The history of the Luerhmen Tianhou Temple歷史沿革
The goddess Mazu, to whom Luerhmen Tianhou Temple is dedicated, is credited with aiding the Ming loyalist admiral Zheng Cheng-kung (also known as Koxinga) to drive the Dutch from Taiwan in 1661. To show his gratitude to Matsu, Koxinga constructed a temple to her at Baisanwei, which turned out to be the center for religion and civic culture.
In 1871, there was a flood, washing away the temple, but fortunately, the golden statue of Mazu was saved by several villagers. The deity was worshipped in their homes until the temple could be rebuilt. Following Taiwan Retrocession in 1946, the Tianhou Temple was rebuilt again, this time with donations from villagers. Work was completed at the beginning of 1947 when the worship of the golden image of Mazu resumed in the temple.
In 1993, the Cultural and Educational Foundation for the Tianhou Temple at Luerhmen was established to publish works about local culture. A literature room was set up to collect relics and preserve them, and for research to be carried out. Its sole purpose is to help spread the Mazu faith to inspire people to follow the goddess’s fine example, so that peace and happiness is ensured among the mortals.
Luerhman Tianhou Temple is noted for its wide array of religious activities and festivals held every year. If you are a history buff, and one who enjoys architectural studies, this temple is the perfect destination for you!
The story of Mazu 媽祖的故事
The goddess Mazu was a historical person named Lin Mo Niang (960–987 A.D.). She was born in Meijhou in Fujian Province. In her short but remarkable life, she had become proficient in all the Confucian, Taoist and Buddhist classical literature, was adept at astronomy and an expert in medicine. She was loved and revered for her many good deeds, curing countless people, driving away evil spirits, and saving people from drought. After her death, she often appeared at sea to rescue sailors from wrecks, and would protect ambassadors traveling overseas.
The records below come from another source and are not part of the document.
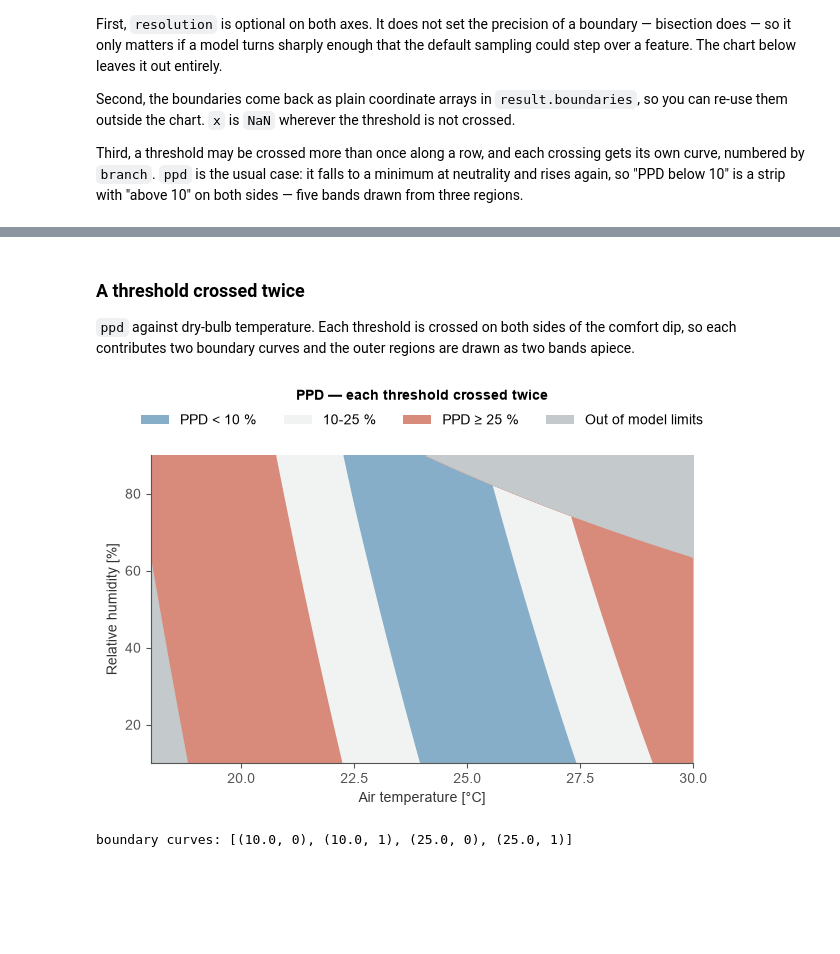
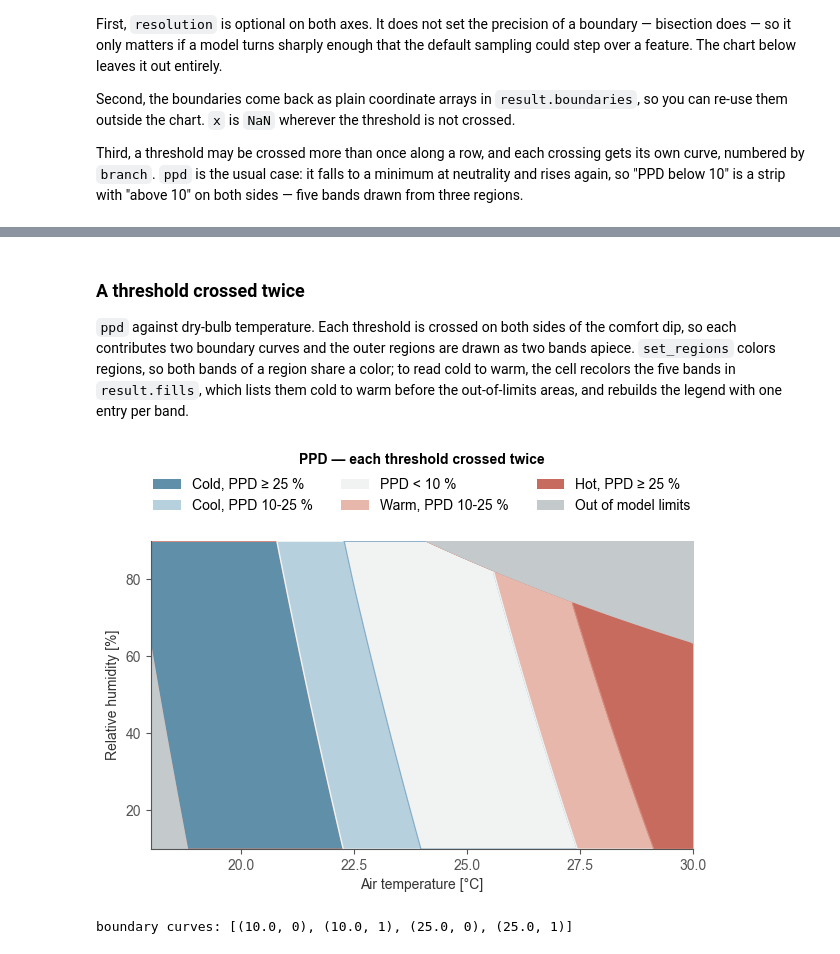
Before and after one commit to pythermalcomfort/pythermalcomfort, a Jupyter notebook: docs/documentation/plots/matplotlib/threshold_plot.ipynb, the cells around one changed output, grey strips where cells are left out. Drawn from its saved outputs; the diff is of its cells as text; code cells hidden in the pictures; blank space fills up the shorter version.

Commit message:
status: review threshold_plot.ipynb

```diff
--- a/docs/documentation/plots/matplotlib/threshold_plot.ipynb
+++ b/docs/documentation/plots/matplotlib/threshold_plot.ipynb
@@ -330,25 +340,50 @@ PMV = +0.5 (branch 0): tdb 25.61-27.75 °C over 164 of 200 rows
 # %% [markdown]
 ### A threshold crossed twice
 
-`ppd` against dry-bulb temperature. Each threshold is crossed on both sides of the comfort dip, so each contributes two boundary curves and the outer regions are drawn as two bands apiece.
+`ppd` against dry-bulb temperature. Each threshold is crossed on both sides of the comfort dip, so each contributes two boundary curves and the outer regions are drawn as two bands apiece. `set_regions` colors regions, so both bands of a region share a color; to read cold to warm, the cell recolors the five bands in `result.fills`, which lists them cold to warm before the out-of-limits areas, and rebuilds the legend with one entry per band.
 # %%
-ppd_zones = (
-    ThresholdPlot(model_func=pmv_ppd_iso)
-    .set_x_axis(name="tdb", min_val=18.0, max_val=30.0)
-    .set_y_axis(name="rh", min_val=10.0, max_val=90.0)
-    .set_params(vr=0.10, met=1.2, clo=0.5, wme=0.0)
-    .set_regions(
-        output="ppd",
-        thresholds=[10.0, 25.0],
-        labels=["PPD < 10 %", "10-25 %", "PPD ≥ 25 %"],
+cold_to_warm = ["#5F8FA9", "#B7D0DE", "#F1F3F2", "#E7B7AC", "#C66B5E"]
+band_labels = [
+    "Cold, PPD ≥ 25 %",
+    "Cool, PPD 10-25 %",
+    "PPD < 10 %",
+    "Warm, PPD 10-25 %",
+    "Hot, PPD ≥ 25 %",
+]
+
+with plot_style_context():
+    ppd_zones = (
+        ThresholdPlot(model_func=pmv_ppd_iso)
+        .set_x_axis(name="tdb", min_val=18.0, max_val=30.0)
+        .set_y_axis(name="rh", min_val=10.0, max_val=90.0)
+        .set_params(vr=0.10, met=1.2, clo=0.5, wme=0.0)
+        .set_regions(
+            output="ppd",
+            thresholds=[10.0, 25.0],
+            labels=["PPD < 10 %", "10-25 %", "PPD ≥ 25 %"],
+        )
+        # ncol=3 gives two legend rows, so the title leaves room for the new legend.
+        .plot(title="PPD — each threshold crossed twice", legend_kws={"ncol": 3})
     )
-    .plot(title="PPD — each threshold crossed twice")
-)
-ppd_zones.ax.set_xlabel("Air temperature [°C]")
-ppd_zones.ax.set_ylabel("Relative humidity [%]")
+    # result.fills lists the bands cold to warm, then the out-of-limits areas.
+    for fill, color in zip(ppd_zones.fills, cold_to_warm, strict=False):
+        fill.set_facecolor(color)
+
+    # One legend entry per band, plus the existing "Out of model limits" entry.
+    handles = [
+        Patch(facecolor=color, label=label)
+        for color, label in zip(cold_to_warm, band_labels, strict=True)
+    ]
+    handles.append(ppd_zones.legend.legend_handles[-1])
+    ppd_zones.legend.remove()
+    ppd_zones.ax.legend(
+        handles=handles, loc="lower center", bbox_to_anchor=(0.5, 1.05), ncol=3
+    )
+    ppd_zones.ax.set_xlabel("Air temperature [°C]")
+    ppd_zones.ax.set_ylabel("Relative humidity [%]")
 plt.show()
 
 print("boundary curves:", [(c.threshold, c.branch) for c in ppd_zones.boundaries])
 # %% [output]
-[figure, old version]
+[figure, new version]
 boundary curves: [(10.0, 0), (10.0, 1), (25.0, 0), (25.0, 1)]
```
Also changed, not shown: parts of 13 cells of this notebook.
No.136, Mazugong 1st St., Annan Dist., Tainan City 709, Taiwan (R.O.C.)